> [Your objective]:
Each record below should be returned word for word, with no pictures included.

> [Data for review]:

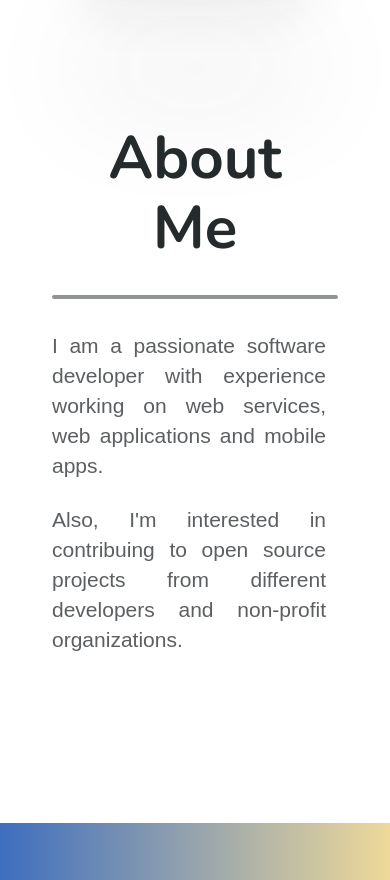
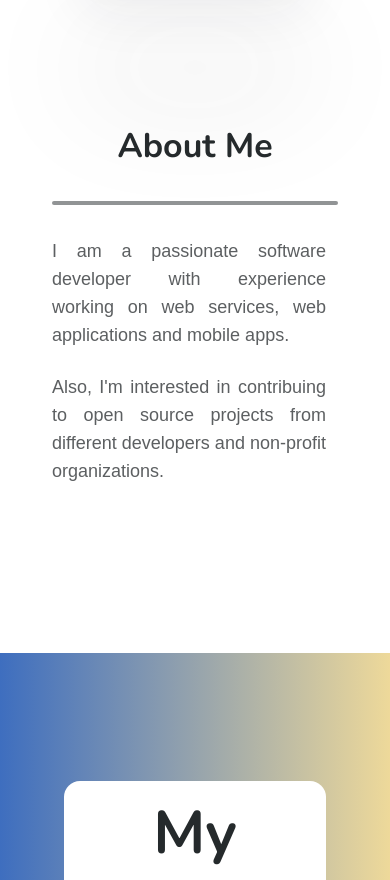
Before and after one commit to Mikadifo/Mikadifo.github.io, a React (Create React App) app: page / in a window 390 px wide. Shown: the part 960-1840 px from the top of the page. Built offline with nearby package versions, Linux system fonts and the light colour scheme.

Commit message:
[mod] description parahraphs size responsive

```diff
--- a/src/index.css
+++ b/src/index.css
@@ -18,6 +18,8 @@ html {
   --paragraph-height: 30px;
   --paragraph-font: NunitoSans-Regular, sans-serif;
   --paragraph-color: rgba(37, 42, 44, 0.75);
+  --paragraph-size-tablet: 18px;
+  --paragraph-height-tablet: 28px;
 
   --h2-size: 84px;
   --h2-height: 100px;
--- a/src/views/description/Description.css
+++ b/src/views/description/Description.css
@@ -10,11 +10,11 @@
 }
 
 .about-title {
+  font-size: var(--h3-size-tablet);
+  line-height: var(--h3-height-tablet);
   color: var(--h-color);
   font-family: var(--h-font);
-  font-size: var(--h3-size);
   font-weight: bold;
-  line-height: var(--h3-height);
   padding: 0;
   margin: 0;
 }
@@ -25,10 +25,10 @@
 }
 
 .about-container p {
+  font-size: var(--paragraph-size);
+  line-height: var(--paragraph);
   text-align: justify;
-  font-size: var(--paragraph-size);
   font-family: var(--paragraph-font);
-  line-height: var(--paragraph-height);
   color: var(--paragraph-color);
   padding: 0;
   margin: 0;
@@ -43,9 +43,27 @@
     transform: rotate(30deg);
   }
 }
+
 @media (max-width: 991px) {
   .about-sep-container {
     width: 100%;
+  }
+
+  .about-title {
+    font-size: var(--h3-size-phone);
+    line-height: var(--h3-height-phone);
+  }
+
+  .about-container p {
+    font-size: var(--paragraph-size-tablet);
+    line-height: var(--paragraph-height-tablet);
+  }
+}
+
+@media (min-width: 1200px) {
+  .about-title {
+    font-size: var(--h3-size);
+    line-height: var(--h3-height);
   }
 }
 
--- a/src/views/home/Home.css
+++ b/src/views/home/Home.css
@@ -35,7 +35,7 @@
   margin-bottom: 68px;
 }
 
-@media (max-width: 992px) {
+@media (max-width: 991px) {
   .greeting-title {
     font-size: var(--h3-size-phone);
     line-height: var(--h3-height-phone);
```
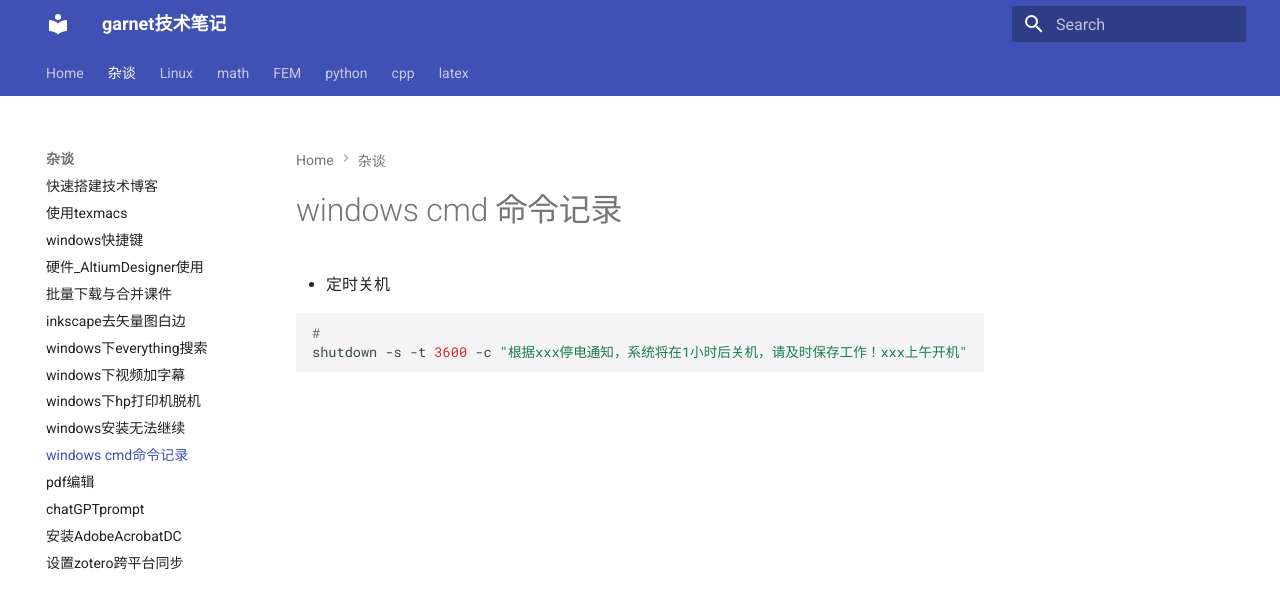
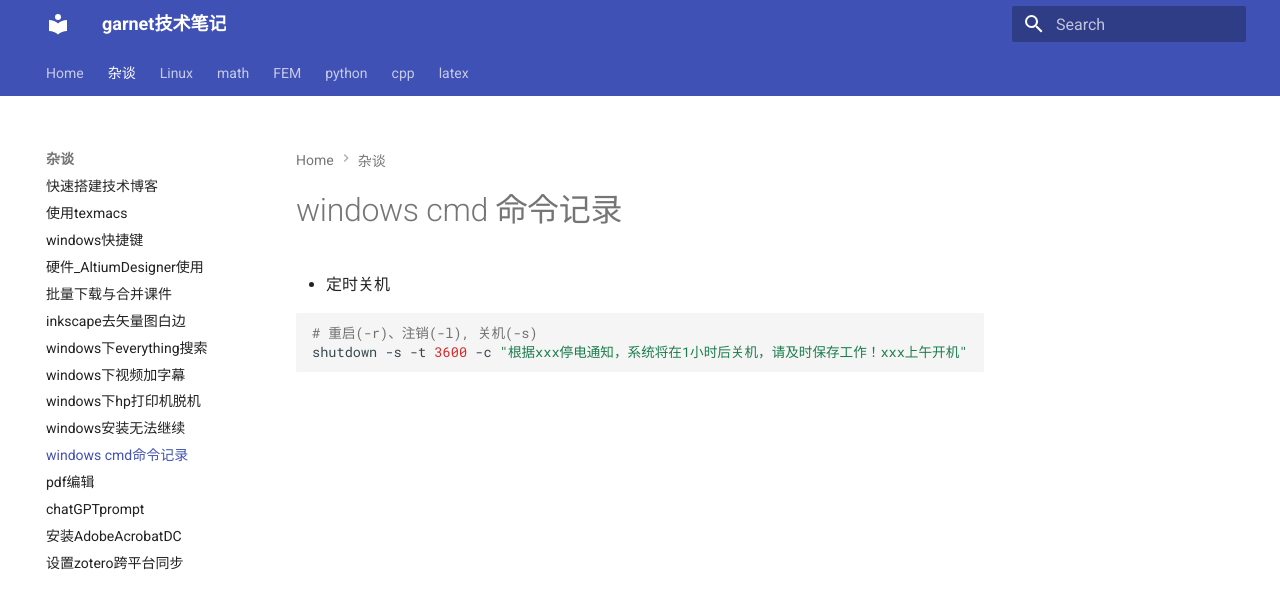
Before and after one commit to ymma98/technotes, an MkDocs documentation site: the page built from docs/杂谈/windows_cmd.md, in a window 1280 px wide. Shown: the top 609 px of the page. Built offline with MkDocs 1.6.1 and Material for MkDocs 9.7.7, drawn with Linux system fonts in a browser that asks for light colours.

Commit message:
docs/杂谈/windows_cmd.md updated from https://stackedit.cn/

````diff
--- a/docs/杂谈/windows_cmd.md
+++ b/docs/杂谈/windows_cmd.md
@@ -3,9 +3,9 @@
 * 定时关机
 
 ```bash
-#
+# 重启(-r)、注销(-l), 关机(-s)
 shutdown -s -t 3600 -c "根据xxx停电通知，系统将在1小时后关机，请及时保存工作！xxx上午开机"
 ```
 <!--stackedit_data:
-eyJoaXN0b3J5IjpbMTQzODczMTQ5Miw3NDY1ODA3NzFdfQ==
+eyJoaXN0b3J5IjpbMjA4MDI0OTkzNyw3NDY1ODA3NzFdfQ==
 -->
````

> [Exercise response]:
Before and after one commit to Mikadifo/Mikadifo.github.io, a React (Create React App) app: page / in a window 390 px wide. Shown: the part 960-1840 px from the top of the page. Built offline with nearby package versions, Linux system fonts and the light colour scheme.

Commit message:
[mod] description parahraphs size responsive

```diff
--- a/src/index.css
+++ b/src/index.css
@@ -18,6 +18,8 @@ html {
   --paragraph-height: 30px;
   --paragraph-font: NunitoSans-Regular, sans-serif;
   --paragraph-color: rgba(37, 42, 44, 0.75);
+  --paragraph-size-tablet: 18px;
+  --paragraph-height-tablet: 28px;
 
   --h2-size: 84px;
   --h2-height: 100px;
--- a/src/views/description/Description.css
+++ b/src/views/description/Description.css
@@ -10,11 +10,11 @@
 }
 
 .about-title {
+  font-size: var(--h3-size-tablet);
+  line-height: var(--h3-height-tablet);
   color: var(--h-color);
   font-family: var(--h-font);
-  font-size: var(--h3-size);
   font-weight: bold;
-  line-height: var(--h3-height);
   padding: 0;
   margin: 0;
 }
@@ -25,10 +25,10 @@
 }
 
 .about-container p {
+  font-size: var(--paragraph-size);
+  line-height: var(--paragraph);
   text-align: justify;
-  font-size: var(--paragraph-size);
   font-family: var(--paragraph-font);
-  line-height: var(--paragraph-height);
   color: var(--paragraph-color);
   padding: 0;
   margin: 0;
@@ -43,9 +43,27 @@
     transform: rotate(30deg);
   }
 }
+
 @media (max-width: 991px) {
   .about-sep-container {
     width: 100%;
+  }
+
+  .about-title {
+    font-size: var(--h3-size-phone);
+    line-height: var(--h3-height-phone);
+  }
+
+  .about-container p {
+    font-size: var(--paragraph-size-tablet);
+    line-height: var(--paragraph-height-tablet);
+  }
+}
+
+@media (min-width: 1200px) {
+  .about-title {
+    font-size: var(--h3-size);
+    line-height: var(--h3-height);
   }
 }
 
--- a/src/views/home/Home.css
+++ b/src/views/home/Home.css
@@ -35,7 +35,7 @@
   margin-bottom: 68px;
 }
 
-@media (max-width: 992px) {
+@media (max-width: 991px) {
   .greeting-title {
     font-size: var(--h3-size-phone);
     line-height: var(--h3-height-phone);
```
Before and after one commit to ymma98/technotes, an MkDocs documentation site: the page built from docs/杂谈/windows_cmd.md, in a window 1280 px wide. Shown: the top 609 px of the page. Built offline with MkDocs 1.6.1 and Material for MkDocs 9.7.7, drawn with Linux system fonts in a browser that asks for light colours.

Commit message:
docs/杂谈/windows_cmd.md updated from https://stackedit.cn/

````diff
--- a/docs/杂谈/windows_cmd.md
+++ b/docs/杂谈/windows_cmd.md
@@ -3,9 +3,9 @@
 * 定时关机
 
 ```bash
-#
+# 重启(-r)、注销(-l), 关机(-s)
 shutdown -s -t 3600 -c "根据xxx停电通知，系统将在1小时后关机，请及时保存工作！xxx上午开机"
 ```
 <!--stackedit_data:
-eyJoaXN0b3J5IjpbMTQzODczMTQ5Miw3NDY1ODA3NzFdfQ==
+eyJoaXN0b3J5IjpbMjA4MDI0OTkzNyw3NDY1ODA3NzFdfQ==
 -->
````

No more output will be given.